What to produce. What lines below mention the word "export"? Copy each one.

Working data.
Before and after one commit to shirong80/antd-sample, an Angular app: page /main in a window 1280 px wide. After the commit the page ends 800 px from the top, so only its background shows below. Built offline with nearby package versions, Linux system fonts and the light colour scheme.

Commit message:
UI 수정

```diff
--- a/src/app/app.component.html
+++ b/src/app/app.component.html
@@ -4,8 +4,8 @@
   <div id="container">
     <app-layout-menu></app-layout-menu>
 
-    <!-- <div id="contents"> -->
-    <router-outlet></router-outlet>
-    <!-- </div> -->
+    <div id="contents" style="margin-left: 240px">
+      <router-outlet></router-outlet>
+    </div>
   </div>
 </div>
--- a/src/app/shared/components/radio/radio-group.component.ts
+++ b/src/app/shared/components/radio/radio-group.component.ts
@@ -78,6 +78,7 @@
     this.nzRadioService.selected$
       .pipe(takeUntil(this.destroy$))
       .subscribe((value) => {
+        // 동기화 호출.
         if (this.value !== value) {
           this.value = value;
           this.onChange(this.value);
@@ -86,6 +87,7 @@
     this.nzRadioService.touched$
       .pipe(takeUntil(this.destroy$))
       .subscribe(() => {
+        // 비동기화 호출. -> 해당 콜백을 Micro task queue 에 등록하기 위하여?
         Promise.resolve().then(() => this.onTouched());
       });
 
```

...

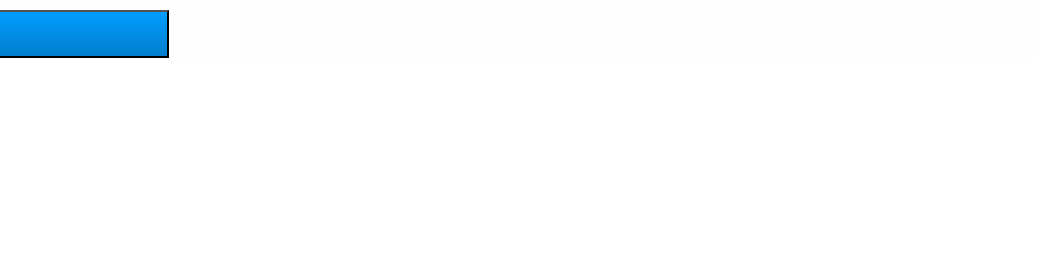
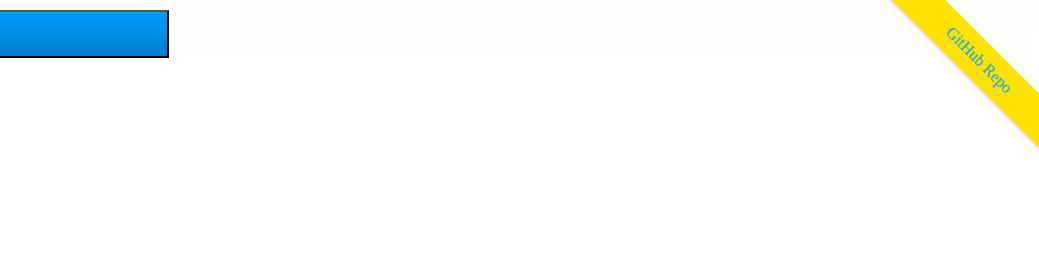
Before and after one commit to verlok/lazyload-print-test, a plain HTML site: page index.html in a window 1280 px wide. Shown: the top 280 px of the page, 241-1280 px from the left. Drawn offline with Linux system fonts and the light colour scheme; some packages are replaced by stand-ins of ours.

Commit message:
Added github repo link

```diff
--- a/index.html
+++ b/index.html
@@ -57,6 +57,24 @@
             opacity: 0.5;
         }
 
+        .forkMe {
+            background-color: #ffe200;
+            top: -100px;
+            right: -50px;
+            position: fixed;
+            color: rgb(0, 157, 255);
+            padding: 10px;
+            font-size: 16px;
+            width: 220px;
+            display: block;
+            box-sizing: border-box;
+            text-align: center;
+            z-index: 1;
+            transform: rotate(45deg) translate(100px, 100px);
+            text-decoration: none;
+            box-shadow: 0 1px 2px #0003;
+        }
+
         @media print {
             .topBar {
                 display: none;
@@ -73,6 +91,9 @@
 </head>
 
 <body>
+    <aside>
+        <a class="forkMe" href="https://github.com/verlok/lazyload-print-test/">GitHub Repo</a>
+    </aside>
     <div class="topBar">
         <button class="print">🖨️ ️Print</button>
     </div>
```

* * *

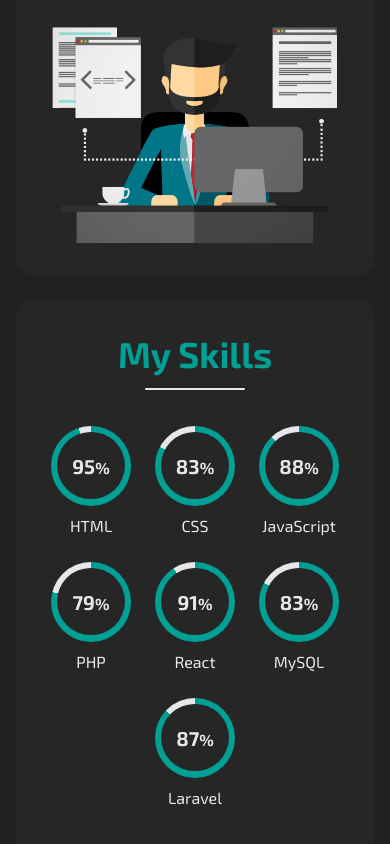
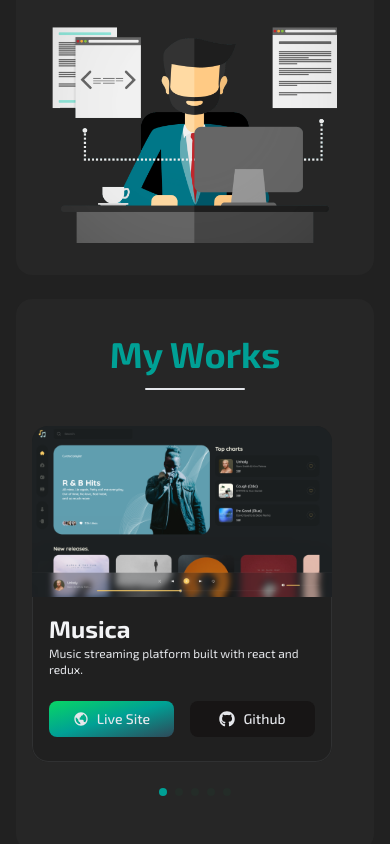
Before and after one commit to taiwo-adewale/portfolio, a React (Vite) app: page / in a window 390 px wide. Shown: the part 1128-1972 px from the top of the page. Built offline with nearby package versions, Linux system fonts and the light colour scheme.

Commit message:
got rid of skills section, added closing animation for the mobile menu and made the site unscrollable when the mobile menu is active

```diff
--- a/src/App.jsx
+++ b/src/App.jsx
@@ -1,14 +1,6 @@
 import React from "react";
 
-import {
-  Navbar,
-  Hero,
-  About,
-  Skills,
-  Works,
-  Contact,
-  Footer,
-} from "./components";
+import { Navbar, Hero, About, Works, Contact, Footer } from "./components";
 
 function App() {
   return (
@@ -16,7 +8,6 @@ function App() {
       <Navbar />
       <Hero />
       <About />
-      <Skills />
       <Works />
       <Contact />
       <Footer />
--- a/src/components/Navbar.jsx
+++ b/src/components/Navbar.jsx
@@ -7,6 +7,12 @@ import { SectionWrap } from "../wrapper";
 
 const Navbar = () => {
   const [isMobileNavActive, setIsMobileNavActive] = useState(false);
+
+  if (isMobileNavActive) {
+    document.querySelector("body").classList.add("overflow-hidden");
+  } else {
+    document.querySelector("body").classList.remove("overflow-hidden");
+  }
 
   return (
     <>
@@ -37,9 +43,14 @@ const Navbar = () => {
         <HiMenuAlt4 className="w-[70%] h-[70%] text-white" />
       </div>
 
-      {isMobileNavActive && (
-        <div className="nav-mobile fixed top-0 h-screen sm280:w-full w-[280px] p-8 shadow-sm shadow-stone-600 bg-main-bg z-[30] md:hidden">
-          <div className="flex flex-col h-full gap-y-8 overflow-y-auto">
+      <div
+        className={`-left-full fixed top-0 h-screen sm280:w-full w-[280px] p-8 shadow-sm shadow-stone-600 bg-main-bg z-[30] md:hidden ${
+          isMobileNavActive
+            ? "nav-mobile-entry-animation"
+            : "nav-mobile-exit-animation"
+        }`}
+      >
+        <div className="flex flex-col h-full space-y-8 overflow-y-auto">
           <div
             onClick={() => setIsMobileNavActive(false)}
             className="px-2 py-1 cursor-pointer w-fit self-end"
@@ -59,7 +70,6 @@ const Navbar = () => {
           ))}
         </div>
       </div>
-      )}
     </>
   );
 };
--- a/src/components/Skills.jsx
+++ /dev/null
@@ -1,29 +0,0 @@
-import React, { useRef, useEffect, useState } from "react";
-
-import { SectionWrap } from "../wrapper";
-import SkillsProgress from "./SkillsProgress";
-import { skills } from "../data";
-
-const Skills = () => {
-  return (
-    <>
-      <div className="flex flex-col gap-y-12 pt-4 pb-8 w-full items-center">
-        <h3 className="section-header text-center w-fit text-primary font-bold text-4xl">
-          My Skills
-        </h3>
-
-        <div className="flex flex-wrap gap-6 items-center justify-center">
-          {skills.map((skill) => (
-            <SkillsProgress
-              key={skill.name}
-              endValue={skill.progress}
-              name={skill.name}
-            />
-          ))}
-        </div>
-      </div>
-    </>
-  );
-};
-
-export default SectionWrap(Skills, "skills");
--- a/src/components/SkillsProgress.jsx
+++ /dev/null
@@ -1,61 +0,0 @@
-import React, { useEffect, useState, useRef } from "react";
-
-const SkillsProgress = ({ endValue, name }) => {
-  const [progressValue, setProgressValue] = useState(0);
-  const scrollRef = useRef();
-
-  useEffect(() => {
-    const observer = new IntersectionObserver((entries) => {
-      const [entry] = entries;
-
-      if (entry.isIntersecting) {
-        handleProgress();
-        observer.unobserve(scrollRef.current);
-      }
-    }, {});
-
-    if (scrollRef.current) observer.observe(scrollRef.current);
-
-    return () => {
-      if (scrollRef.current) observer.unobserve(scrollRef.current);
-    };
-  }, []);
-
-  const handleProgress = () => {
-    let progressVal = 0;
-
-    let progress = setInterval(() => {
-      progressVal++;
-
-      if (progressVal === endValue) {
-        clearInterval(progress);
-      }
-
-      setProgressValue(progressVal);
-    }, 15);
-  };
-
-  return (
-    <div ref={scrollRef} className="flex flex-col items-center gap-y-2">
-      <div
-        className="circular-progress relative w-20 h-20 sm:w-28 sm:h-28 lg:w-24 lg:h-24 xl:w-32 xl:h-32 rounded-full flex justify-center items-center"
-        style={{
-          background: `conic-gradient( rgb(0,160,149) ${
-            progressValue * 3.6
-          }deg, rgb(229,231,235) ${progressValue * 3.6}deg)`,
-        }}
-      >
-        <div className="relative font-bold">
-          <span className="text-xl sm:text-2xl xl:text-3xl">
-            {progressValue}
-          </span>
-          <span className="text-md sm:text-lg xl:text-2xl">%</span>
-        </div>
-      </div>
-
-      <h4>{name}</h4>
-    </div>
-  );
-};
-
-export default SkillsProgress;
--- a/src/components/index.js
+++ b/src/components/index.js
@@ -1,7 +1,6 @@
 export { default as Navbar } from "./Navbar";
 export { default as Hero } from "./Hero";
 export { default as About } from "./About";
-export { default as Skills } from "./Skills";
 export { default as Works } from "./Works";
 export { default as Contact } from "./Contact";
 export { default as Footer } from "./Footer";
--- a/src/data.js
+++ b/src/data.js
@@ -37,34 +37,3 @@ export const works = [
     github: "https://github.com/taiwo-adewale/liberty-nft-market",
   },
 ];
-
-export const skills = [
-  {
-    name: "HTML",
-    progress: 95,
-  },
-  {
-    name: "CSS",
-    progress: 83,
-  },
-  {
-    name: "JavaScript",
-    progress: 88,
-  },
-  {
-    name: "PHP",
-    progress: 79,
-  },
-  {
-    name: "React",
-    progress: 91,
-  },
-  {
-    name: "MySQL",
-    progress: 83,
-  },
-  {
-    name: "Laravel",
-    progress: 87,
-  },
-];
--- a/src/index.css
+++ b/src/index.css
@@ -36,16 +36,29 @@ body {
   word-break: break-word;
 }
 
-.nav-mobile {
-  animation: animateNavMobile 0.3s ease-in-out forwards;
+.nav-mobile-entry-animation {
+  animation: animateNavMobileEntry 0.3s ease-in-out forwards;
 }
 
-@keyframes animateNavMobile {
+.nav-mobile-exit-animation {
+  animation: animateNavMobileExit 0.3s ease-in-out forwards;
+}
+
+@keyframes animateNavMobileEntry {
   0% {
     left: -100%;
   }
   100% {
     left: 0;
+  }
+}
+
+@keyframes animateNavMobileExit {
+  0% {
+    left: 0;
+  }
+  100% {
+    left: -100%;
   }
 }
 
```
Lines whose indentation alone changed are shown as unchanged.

Solution to this problem.
-export default SectionWrap(Skills, "skills");
-export default SkillsProgress;
 export { default as Navbar } from "./Navbar";
 export { default as Hero } from "./Hero";
 export { default as About } from "./About";
-export { default as Skills } from "./Skills";
 export { default as Works } from "./Works";
 export { default as Contact } from "./Contact";
 export { default as Footer } from "./Footer";
@@ -37,34 +37,3 @@ export const works = [
-export const skills = [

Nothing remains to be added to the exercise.